Signed by Mykhailo Bank, a senior police official in the Ivano-Frankivsk region of Ukraine, the letter demanded a copy of the community’s charter, together with “a list of community members with addresses and mobile phones” and “a list of Jewish students in universities of Kolomyia and Ivano-Frankivsk.”
Bank explained that he required the information because his department was “engaged in the fight against transnational and ethnic organized groups and criminal organizations.”
A response from the community dated Feb. 25 informed Bank that its charter was available in the state registry, adding a reminder that “religious communities are separate from the state” and pointing out that “personal data of community members can be provided only in the case of registered criminal cases.”
Dolinsky condemned the police letter as echoing the roundup of Ukrainian Jews by the Nazis and local collaborators following the German military invasion of June 1941.
“Interestingly, in 1941, the Nazis and the Ukrainian auxiliary police also demanded a list of all Jews,” Dolinsky wrote.
One Ukrainian parliamentarian announced on Monday that he would seek a investigation into Bank’s letter, charging that the Ukrainian police demand was itself a “violation of the law.”

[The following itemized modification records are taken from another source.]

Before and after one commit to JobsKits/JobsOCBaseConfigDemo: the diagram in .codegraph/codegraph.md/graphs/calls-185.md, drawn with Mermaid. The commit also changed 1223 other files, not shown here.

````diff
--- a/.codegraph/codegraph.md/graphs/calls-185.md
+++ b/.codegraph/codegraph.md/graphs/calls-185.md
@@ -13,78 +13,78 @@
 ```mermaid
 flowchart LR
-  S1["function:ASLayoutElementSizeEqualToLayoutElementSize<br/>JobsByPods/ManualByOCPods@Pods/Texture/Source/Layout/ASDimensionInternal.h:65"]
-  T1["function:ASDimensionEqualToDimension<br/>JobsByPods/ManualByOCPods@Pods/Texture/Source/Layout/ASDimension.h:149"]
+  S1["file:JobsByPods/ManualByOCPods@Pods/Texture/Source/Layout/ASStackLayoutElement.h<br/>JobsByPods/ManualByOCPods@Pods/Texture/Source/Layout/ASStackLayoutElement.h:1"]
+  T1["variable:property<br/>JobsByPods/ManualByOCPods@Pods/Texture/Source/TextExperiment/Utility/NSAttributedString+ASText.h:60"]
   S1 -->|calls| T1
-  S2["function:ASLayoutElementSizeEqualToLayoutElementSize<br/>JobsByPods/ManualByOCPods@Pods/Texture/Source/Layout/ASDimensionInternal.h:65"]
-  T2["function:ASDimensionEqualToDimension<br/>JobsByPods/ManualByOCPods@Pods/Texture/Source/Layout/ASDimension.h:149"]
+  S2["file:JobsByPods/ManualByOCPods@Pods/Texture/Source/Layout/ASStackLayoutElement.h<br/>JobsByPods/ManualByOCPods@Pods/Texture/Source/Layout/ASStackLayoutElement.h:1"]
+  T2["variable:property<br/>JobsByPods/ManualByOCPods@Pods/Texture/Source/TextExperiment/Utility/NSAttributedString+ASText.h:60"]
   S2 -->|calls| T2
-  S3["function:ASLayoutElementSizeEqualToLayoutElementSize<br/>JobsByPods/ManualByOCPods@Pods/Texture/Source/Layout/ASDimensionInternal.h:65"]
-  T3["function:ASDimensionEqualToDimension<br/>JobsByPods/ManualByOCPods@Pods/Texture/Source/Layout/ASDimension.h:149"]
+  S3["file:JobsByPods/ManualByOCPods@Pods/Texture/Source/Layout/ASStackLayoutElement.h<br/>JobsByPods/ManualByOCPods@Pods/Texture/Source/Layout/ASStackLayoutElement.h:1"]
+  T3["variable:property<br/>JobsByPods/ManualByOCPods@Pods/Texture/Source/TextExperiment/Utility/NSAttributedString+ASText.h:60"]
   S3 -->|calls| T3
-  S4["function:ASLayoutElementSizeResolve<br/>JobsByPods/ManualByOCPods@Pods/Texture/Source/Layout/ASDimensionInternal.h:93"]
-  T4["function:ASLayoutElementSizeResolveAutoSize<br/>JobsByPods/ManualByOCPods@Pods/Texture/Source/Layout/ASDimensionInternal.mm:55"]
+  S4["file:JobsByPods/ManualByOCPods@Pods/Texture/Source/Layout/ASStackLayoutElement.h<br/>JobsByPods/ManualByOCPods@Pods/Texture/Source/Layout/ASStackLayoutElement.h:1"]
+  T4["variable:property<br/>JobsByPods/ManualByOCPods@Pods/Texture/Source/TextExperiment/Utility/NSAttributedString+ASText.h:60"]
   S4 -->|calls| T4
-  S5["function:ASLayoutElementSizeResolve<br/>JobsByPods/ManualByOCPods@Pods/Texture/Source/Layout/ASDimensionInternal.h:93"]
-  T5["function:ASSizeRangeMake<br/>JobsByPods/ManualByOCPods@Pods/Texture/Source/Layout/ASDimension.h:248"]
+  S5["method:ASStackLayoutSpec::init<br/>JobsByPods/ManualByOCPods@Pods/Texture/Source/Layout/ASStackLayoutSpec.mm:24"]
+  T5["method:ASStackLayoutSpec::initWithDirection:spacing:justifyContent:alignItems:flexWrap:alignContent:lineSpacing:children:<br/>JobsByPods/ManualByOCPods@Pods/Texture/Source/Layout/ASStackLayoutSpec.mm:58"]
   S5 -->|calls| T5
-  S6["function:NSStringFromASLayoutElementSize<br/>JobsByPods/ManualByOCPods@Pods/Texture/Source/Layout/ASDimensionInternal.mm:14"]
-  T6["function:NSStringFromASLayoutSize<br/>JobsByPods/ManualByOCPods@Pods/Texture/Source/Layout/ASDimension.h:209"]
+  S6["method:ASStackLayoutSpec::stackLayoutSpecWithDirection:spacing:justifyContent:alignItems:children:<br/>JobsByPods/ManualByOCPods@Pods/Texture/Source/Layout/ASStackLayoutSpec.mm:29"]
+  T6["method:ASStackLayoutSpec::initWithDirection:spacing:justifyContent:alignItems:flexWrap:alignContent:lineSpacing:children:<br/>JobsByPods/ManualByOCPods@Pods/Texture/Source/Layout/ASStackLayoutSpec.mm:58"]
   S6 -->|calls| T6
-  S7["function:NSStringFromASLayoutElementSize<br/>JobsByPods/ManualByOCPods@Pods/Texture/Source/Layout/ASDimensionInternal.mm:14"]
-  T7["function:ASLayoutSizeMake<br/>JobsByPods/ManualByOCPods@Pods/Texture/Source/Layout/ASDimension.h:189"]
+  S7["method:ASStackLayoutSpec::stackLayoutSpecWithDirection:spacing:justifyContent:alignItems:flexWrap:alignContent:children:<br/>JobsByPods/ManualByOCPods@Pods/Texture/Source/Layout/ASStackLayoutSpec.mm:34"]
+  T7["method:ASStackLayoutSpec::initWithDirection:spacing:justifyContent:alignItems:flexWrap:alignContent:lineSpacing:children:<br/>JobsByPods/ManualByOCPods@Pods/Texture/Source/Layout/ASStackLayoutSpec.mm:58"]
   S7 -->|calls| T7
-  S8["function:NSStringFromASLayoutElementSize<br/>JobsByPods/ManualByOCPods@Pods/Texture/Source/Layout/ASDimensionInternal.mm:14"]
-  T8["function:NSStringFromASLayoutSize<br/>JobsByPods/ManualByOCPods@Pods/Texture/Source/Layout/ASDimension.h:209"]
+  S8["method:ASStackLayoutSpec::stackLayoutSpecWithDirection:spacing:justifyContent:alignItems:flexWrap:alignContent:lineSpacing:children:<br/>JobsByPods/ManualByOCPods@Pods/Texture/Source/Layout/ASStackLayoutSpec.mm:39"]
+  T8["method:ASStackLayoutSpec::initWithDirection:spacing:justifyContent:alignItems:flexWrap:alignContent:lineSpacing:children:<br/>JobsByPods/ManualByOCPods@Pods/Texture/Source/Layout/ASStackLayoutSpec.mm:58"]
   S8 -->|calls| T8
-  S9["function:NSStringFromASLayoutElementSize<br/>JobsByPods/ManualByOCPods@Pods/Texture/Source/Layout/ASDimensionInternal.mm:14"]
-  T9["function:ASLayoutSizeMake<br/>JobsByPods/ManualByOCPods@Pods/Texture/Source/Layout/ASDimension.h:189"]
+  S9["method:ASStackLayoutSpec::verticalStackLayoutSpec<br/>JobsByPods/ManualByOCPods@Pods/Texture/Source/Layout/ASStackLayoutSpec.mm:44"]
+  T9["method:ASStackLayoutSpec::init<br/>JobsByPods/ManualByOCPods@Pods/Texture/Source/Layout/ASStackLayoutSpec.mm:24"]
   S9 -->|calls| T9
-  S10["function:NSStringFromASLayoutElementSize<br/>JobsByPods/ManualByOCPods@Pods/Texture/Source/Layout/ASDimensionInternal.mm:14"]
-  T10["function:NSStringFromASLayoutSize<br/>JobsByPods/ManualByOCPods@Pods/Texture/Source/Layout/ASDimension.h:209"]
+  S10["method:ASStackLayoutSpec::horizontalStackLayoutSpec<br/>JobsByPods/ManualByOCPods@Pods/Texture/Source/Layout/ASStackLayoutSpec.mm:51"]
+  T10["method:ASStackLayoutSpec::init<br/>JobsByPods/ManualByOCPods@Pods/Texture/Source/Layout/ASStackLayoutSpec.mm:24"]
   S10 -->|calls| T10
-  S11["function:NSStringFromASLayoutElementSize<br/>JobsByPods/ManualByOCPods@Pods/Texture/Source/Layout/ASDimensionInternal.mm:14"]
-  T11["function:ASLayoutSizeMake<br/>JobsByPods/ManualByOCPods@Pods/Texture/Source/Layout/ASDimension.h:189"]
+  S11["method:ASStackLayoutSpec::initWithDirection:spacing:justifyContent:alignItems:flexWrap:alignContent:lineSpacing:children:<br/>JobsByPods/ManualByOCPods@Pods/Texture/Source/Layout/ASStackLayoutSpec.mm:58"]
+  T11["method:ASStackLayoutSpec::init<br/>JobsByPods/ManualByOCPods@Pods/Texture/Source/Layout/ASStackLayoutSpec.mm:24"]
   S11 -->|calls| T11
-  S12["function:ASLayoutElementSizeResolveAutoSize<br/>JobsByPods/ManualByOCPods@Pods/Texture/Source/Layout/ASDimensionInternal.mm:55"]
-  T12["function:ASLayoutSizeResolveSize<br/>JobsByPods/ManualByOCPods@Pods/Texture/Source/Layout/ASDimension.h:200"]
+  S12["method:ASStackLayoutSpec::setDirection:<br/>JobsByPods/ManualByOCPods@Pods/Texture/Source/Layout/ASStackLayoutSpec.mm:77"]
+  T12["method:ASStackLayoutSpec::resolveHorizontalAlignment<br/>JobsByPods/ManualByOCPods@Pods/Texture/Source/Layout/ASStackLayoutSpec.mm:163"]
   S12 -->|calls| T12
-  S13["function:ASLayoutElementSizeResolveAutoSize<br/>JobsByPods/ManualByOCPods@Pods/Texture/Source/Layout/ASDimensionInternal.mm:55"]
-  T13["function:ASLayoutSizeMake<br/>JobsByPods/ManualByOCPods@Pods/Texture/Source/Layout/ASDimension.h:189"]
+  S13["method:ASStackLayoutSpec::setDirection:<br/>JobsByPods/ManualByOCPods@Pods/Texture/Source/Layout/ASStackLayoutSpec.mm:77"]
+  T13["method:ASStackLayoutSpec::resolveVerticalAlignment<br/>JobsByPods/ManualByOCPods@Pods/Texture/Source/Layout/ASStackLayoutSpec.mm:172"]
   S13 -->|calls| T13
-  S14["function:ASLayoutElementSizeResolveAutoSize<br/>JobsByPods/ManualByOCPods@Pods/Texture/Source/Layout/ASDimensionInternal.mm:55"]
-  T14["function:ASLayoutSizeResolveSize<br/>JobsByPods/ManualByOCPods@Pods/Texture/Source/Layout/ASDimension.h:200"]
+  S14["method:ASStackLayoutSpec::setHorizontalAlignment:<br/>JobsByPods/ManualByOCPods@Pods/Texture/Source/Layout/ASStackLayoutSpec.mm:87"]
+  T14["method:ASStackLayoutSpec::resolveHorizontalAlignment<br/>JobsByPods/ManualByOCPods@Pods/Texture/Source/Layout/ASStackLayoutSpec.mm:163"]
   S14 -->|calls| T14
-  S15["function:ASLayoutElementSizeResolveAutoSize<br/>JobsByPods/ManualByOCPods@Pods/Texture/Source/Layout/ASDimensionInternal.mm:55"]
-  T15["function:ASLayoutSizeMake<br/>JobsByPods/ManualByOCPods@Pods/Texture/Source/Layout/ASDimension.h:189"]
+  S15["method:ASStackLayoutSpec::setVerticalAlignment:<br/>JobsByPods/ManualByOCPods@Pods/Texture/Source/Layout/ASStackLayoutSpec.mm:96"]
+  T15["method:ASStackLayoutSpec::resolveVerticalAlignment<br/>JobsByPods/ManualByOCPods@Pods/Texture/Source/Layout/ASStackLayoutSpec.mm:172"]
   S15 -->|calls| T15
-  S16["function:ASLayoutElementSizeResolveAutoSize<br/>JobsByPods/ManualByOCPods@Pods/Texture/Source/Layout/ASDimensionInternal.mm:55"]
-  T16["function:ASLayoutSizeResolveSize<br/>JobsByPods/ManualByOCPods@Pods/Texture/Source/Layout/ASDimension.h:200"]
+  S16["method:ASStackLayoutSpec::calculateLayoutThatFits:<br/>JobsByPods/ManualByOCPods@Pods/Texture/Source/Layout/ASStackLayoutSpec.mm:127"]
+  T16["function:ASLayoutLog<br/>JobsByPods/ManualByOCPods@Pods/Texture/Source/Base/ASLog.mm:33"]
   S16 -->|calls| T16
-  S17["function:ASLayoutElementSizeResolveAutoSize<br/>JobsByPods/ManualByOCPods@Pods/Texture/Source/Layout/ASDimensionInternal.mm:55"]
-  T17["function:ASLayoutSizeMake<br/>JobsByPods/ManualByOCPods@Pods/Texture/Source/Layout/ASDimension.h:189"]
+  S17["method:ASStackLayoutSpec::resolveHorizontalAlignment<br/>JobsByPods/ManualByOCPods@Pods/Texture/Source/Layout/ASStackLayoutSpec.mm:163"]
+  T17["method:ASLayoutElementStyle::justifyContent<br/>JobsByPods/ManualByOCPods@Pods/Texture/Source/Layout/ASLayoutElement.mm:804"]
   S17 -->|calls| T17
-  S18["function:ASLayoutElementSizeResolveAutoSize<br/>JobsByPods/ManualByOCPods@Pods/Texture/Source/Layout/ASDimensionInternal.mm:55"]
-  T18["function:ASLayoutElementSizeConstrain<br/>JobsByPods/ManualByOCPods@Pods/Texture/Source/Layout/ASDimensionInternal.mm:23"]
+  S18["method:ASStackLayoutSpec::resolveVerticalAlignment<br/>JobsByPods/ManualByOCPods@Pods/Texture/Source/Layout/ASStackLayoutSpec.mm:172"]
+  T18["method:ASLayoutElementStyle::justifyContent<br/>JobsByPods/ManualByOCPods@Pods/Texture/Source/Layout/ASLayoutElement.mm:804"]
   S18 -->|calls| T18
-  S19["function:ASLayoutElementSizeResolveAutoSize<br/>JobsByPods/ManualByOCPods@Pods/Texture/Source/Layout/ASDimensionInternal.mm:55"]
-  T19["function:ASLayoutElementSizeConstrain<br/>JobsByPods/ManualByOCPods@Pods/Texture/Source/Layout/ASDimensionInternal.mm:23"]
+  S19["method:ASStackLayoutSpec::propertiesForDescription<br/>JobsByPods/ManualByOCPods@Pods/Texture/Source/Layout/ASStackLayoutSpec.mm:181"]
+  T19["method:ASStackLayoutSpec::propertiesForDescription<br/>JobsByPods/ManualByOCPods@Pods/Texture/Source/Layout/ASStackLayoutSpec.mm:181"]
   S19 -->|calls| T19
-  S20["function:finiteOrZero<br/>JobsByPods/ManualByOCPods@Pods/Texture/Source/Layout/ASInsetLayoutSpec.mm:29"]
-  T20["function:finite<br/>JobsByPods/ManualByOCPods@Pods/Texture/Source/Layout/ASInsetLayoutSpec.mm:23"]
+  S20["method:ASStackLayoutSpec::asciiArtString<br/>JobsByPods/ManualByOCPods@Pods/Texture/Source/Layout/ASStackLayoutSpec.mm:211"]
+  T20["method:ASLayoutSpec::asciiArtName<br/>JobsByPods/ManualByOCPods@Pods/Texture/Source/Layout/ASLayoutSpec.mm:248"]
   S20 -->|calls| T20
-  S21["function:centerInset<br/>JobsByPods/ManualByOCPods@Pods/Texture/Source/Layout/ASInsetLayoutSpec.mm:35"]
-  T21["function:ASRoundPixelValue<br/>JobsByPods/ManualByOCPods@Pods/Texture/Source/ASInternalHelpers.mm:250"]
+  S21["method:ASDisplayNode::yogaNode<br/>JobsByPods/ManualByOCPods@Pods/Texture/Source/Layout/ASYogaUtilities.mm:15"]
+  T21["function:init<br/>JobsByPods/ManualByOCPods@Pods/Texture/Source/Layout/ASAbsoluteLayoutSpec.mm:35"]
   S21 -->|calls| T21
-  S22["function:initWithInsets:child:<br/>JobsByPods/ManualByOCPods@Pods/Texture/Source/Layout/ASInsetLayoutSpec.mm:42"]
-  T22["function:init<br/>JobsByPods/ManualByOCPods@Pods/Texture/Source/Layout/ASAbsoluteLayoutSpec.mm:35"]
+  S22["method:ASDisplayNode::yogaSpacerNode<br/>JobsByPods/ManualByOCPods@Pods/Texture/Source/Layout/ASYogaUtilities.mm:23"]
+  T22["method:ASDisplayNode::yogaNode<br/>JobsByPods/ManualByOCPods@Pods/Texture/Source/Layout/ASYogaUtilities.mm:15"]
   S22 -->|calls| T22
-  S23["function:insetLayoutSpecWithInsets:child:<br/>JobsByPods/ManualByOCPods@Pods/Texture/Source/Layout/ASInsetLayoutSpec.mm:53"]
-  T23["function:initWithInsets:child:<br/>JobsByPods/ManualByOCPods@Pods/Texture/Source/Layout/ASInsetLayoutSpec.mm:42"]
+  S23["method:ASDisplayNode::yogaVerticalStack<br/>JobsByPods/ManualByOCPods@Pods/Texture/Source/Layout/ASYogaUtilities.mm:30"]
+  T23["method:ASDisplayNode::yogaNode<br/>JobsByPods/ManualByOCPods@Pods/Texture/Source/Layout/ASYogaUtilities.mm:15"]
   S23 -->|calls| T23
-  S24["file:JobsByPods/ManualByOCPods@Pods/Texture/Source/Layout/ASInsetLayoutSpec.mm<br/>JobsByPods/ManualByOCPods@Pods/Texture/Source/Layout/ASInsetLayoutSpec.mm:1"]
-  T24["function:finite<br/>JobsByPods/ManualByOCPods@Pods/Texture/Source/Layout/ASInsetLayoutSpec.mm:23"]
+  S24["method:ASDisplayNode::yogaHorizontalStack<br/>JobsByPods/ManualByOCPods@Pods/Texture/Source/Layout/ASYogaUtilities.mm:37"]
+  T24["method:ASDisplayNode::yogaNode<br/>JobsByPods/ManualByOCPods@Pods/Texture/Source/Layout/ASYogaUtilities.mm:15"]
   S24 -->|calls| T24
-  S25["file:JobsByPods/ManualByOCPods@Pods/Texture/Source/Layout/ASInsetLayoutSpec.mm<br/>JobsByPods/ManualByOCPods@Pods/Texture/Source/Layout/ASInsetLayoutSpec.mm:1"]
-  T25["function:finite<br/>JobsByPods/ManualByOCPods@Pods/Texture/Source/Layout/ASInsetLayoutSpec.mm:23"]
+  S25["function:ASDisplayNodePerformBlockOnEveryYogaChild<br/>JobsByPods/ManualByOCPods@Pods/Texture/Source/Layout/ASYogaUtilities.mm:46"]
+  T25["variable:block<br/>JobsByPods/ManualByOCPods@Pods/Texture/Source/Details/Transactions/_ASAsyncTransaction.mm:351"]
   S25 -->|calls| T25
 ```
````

The parliamentarian, Igor Fris, told the local WestNews agency that he had also spoken with Volodymyr Holubosh — the regional head of Ukraine’s Interior Ministry — who “apologized on behalf of the leadership and staff to the entire Jewish community for the situation.”
While acknowledging Holubosh’s apology, Fris asserted that the police letter had been dangerously inflammatory.
“I believe that the leadership of the Ministry of Internal Affairs should evaluate the actions of its subordinates, which not only tarnish police uniforms, but also inflame ethnic conflict where it has never been in modern Ukraine,” he was quoted as saying.
Another parliamentarian urged the immediate dismissal of Bank from the Ukrainian police force.
“A policeman who decides to conduct a census of the Jews of Ivano-Frankivsk must and will be fired,” Oleksander Dubinsky declared on his Facebook page.
The letter was also condemned by the Israeli ambassador in Kiev, Joel Lion.
Settled by Jews from the early part of the sixteenth century, the present size of the community in Kolomyia is less than 1,000. During World War II, most of the city’s Jews were deported to the Belzec concentration camp.
The region continues to be a flashpoint of concern regarding ultranationalist and far-right activism. Just last month, local Jews expressed outrage when a 95-year-old veteran of the “Halychyna” division of the Waffen SS was honored in the neighboring city of Kalush.
Vasyl Nakonechny was pictured giving a Nazi salute as he received the title of “Honorary Citizen of Kalush” at the ceremony on April 20.